Cor Clinic

Cor Clinic

N-Asetil Sistein (NAC)

n-asetil sistein (nac)

N-Asetil Sistein (NAC)

N-Acetylcysteine (NAC), also known as N-Acetyl-L-cysteine, is a precursor to the amino acid L-cysteine and, consequently, the antioxidant glutathione (GSH). It is predominantly found in plants of the Allium species, particularly in onions. The sulfhydryl group (–SH) in the NAC molecule directly scavenges reactive oxygen species (ROS) and modulates the redox state of N-methyl-D- aspartate (NMDA) and α-amino-3-hydroxy-5-methyl-4 isoxazolepropionic acid (AMPA) receptors. Unlike GSH, NAC has better oral and topical bioavailability.

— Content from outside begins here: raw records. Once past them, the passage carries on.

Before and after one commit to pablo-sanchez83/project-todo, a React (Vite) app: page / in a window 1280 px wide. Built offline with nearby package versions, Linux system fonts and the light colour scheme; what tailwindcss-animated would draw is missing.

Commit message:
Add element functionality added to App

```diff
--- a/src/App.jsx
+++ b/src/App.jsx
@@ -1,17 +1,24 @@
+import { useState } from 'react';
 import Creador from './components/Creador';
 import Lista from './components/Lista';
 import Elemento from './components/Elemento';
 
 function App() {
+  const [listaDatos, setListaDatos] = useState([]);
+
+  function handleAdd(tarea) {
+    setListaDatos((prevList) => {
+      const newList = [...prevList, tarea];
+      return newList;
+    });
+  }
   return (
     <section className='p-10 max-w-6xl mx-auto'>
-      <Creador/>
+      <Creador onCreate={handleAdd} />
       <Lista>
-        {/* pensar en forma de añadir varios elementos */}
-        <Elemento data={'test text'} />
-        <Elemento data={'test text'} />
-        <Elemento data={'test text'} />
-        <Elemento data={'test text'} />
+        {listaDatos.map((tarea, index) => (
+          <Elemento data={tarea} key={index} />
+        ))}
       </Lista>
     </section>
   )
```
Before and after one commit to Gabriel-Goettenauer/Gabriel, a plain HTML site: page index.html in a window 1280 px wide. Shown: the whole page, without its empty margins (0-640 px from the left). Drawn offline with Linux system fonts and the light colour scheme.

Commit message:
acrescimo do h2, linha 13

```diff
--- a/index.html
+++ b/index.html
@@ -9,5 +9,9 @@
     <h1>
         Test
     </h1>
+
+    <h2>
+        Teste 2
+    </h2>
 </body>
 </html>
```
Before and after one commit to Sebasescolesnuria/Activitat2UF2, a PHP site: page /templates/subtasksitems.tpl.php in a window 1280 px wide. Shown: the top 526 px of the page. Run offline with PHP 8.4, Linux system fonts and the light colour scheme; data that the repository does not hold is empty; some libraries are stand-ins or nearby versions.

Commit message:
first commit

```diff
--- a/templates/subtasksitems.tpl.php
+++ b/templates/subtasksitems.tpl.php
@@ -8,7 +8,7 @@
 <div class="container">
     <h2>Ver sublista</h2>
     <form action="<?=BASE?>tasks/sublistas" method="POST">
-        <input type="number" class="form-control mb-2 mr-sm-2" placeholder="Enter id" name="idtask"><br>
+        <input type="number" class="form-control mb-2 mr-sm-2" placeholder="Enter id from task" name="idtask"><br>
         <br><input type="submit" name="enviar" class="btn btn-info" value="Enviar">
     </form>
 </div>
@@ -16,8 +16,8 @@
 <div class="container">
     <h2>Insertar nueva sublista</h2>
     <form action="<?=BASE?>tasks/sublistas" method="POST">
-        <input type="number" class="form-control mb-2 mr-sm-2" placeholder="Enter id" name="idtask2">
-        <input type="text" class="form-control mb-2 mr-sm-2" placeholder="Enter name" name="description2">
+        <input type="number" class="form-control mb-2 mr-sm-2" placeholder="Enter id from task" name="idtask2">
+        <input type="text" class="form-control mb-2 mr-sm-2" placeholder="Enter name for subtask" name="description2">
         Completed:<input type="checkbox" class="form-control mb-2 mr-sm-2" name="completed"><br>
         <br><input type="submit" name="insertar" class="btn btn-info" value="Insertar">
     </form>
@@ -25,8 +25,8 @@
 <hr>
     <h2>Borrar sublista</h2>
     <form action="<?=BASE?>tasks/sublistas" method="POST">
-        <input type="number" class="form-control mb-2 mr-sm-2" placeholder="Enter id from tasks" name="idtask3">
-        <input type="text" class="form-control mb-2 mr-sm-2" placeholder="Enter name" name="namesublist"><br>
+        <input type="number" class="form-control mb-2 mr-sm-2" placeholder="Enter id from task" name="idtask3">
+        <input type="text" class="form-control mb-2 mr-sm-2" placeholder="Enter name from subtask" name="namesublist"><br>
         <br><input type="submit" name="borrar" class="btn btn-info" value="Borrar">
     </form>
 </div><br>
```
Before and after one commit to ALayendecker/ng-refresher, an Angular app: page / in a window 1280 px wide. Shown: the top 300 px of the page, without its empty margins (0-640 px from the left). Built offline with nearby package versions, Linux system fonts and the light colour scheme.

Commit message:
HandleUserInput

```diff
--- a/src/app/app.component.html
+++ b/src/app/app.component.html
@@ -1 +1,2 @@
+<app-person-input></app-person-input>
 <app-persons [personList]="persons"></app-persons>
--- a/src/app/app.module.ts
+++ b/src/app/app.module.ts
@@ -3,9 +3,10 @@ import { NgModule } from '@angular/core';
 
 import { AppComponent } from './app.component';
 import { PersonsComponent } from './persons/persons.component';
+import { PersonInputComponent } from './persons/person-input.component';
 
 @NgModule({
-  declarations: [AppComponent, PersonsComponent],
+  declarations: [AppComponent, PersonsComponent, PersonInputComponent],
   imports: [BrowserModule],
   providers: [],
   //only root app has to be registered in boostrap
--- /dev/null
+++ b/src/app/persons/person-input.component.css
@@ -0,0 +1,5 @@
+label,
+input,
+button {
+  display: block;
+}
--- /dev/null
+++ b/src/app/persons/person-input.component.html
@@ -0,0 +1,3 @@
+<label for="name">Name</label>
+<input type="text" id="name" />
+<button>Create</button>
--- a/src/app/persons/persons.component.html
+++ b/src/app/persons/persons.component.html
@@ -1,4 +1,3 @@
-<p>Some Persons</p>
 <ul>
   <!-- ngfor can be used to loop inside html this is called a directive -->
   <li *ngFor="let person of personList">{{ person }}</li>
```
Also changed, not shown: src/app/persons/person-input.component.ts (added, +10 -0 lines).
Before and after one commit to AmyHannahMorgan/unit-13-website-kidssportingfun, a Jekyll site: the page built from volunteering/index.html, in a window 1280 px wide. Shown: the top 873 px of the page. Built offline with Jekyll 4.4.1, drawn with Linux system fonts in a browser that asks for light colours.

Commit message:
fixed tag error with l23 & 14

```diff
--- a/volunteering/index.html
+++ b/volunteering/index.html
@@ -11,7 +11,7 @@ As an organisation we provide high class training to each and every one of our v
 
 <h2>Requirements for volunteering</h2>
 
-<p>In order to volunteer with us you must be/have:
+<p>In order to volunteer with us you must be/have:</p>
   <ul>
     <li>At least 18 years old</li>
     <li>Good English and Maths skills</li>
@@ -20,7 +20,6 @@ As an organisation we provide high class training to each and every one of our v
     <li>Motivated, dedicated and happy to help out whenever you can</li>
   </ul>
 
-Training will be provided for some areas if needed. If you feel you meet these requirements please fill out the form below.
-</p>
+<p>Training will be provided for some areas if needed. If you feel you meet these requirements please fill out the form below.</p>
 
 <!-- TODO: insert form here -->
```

NAC has been used as a medication since the 1960s and is listed on the World Health Organization (WHO) Model List of Essential Medicines as an antidote for poisoning. There are still numerous proposed uses in preclinical and clinical research in the field of medicine. Additionally, NAC is utilized in dietary supplements and cosmetics. Despite its widespread use, there are predictions that the global NAC market will grow in the next five years. Therefore, the aim of this study is to provide a balanced view on other potential uses of NAC as a nutritional supplement.

N-Acetylcysteine has been used as a medication since the 1960s; it is listed in the World Health Organization’s Model List of Essential Medicines and is available as an inexpensive generic drug.

Traditionally, it has been used to combat the toxicity of various substances that can lead to the formation of free radicals, such as overdose of acetaminophen (fever reducer) and as a mucolytic.

In addition to these uses, it has proven to be a potent and effective antioxidant in the fight against COVID-19, which affects the respiratory system. NAC is also used in the complementary treatment of neurological and neuropsychiatric disorders.

In comparable IV doses, vomiting has been reported in 11% of patients. However, oral NAC seems to be associated with very few side effects and is considered to have an excellent safety profile.

Which diseases is N-Acetyl Cysteine (NAC) effective against?

In terms of its effectiveness against diseases, clinical studies have revealed the benefits of NAC in non-alcoholic steatohepatitis, arterial hypertension of diabetic etiology, chronic obstructive pulmonary disease (COPD), chronic bronchitis, substance use disorders, recurrent unexplained pregnancy loss, male infertility, polycystic ovary syndrome, diabetic retinopathy, age-related macular degeneration, cataracts, and dry eye syndrome.